At another level, though, the debate over testing mandates is a projective test of attitudes towards data. How important are the inherent flaws of any system of data collection and use? In one part of education policy, you may admire the willingness of people to take mild or extreme liberties with data sets, to boldly go where no analysis has gone before.1 In another, the inherent weakness of someone’s proposal to gather less data is awful, horrible, a step back, weak, retrograde,… am I missing any pejorative adjectives? To wit, some advocates on either side of the grade-span vs. annual-testing debate are also on opposite sides of the debate over the usefulness of value-added modeling. The problem is, they’re not on the same side on the two issues if the question is what standard or rigor we expect. If you defend the algorithmic use of value-added modeling in teacher evaluation because we must do something about teachers!, and then are in favor of annual-testing requirements because of the inherent flaws in grade-span testing, you may well have a higher standard for collecting student achievement data than in its use.
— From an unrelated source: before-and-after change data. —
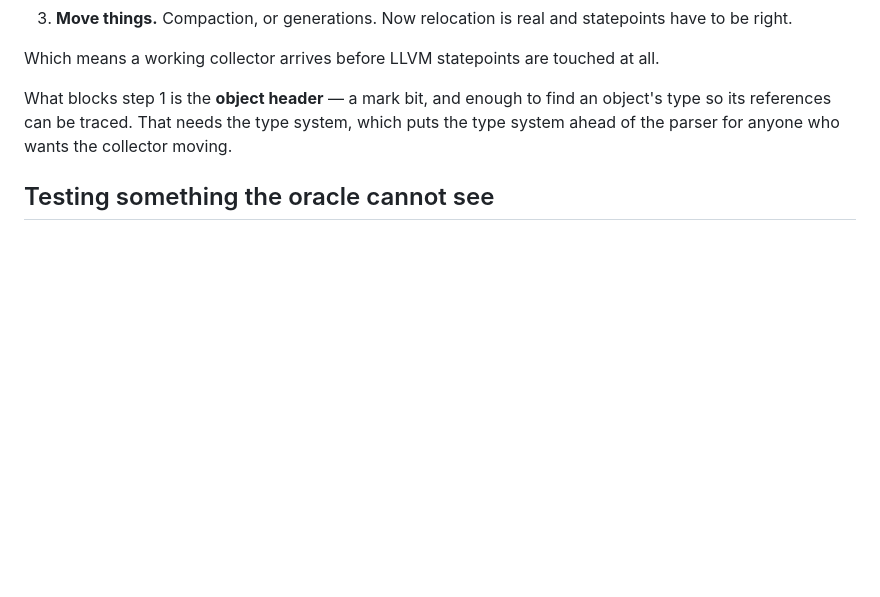
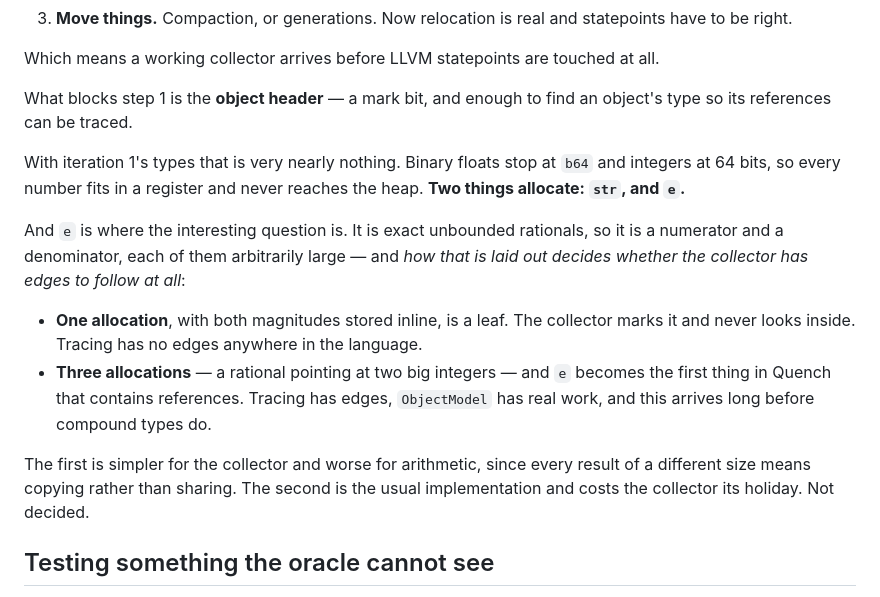
Before and after one commit to Artificial-IntelligenceAI/Quench-lang, a Markdown page: notes/the-collector-earns-its-place.md, the part around the change. Rendered like a GitHub page; blank space fills up the shorter version.

```diff
--- a/notes/the-collector-earns-its-place.md
+++ b/notes/the-collector-earns-its-place.md
@@ -106,8 +106,25 @@ defers the hard part rather than merely postponing it:
 Which means a working collector arrives before LLVM statepoints are touched at all.
 
 What blocks step 1 is the **object header** — a mark bit, and enough to find an
-object's type so its references can be traced. That needs the type system, which puts
-the type system ahead of the parser for anyone who wants the collector moving.
+object's type so its references can be traced.
+
+With iteration 1's types that is very nearly nothing. Binary floats stop at `b64` and
+integers at 64 bits, so every number fits in a register and never reaches the heap.
+**Two things allocate: `str`, and `e`.**
+
+And `e` is where the interesting question is. It is exact unbounded rationals, so it
+is a numerator and a denominator, each of them arbitrarily large — and *how that is
+laid out decides whether the collector has edges to follow at all*:
+
+- **One allocation**, with both magnitudes stored inline, is a leaf. The collector
+  marks it and never looks inside. Tracing has no edges anywhere in the language.
+- **Three allocations** — a rational pointing at two big integers — and `e` becomes
+  the first thing in Quench that contains references. Tracing has edges, `ObjectModel`
+  has real work, and this arrives long before compound types do.
+
+The first is simpler for the collector and worse for arithmetic, since every result
+of a different size means copying rather than sharing. The second is the usual
+implementation and costs the collector its holiday. Not decided.
 
 ## Testing something the oracle cannot see
 
```
Also changed, not shown: README.md (+25 -0 lines).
Likewise, if you criticize the formulaic use of value-added models because the causal reasoning is too slipshod, and then you want to go to grade-span testing, you want to hold analysts to very high standards, but, hey, let’s have less data.
This isn’t exactly White Queen territory, but it is an irregular verb: We’re clever with data; you don’t understand the limitations of what you propose; they’re lying with statistics.
- What would have been Captain Kirk’s career as an econometrician? [↩]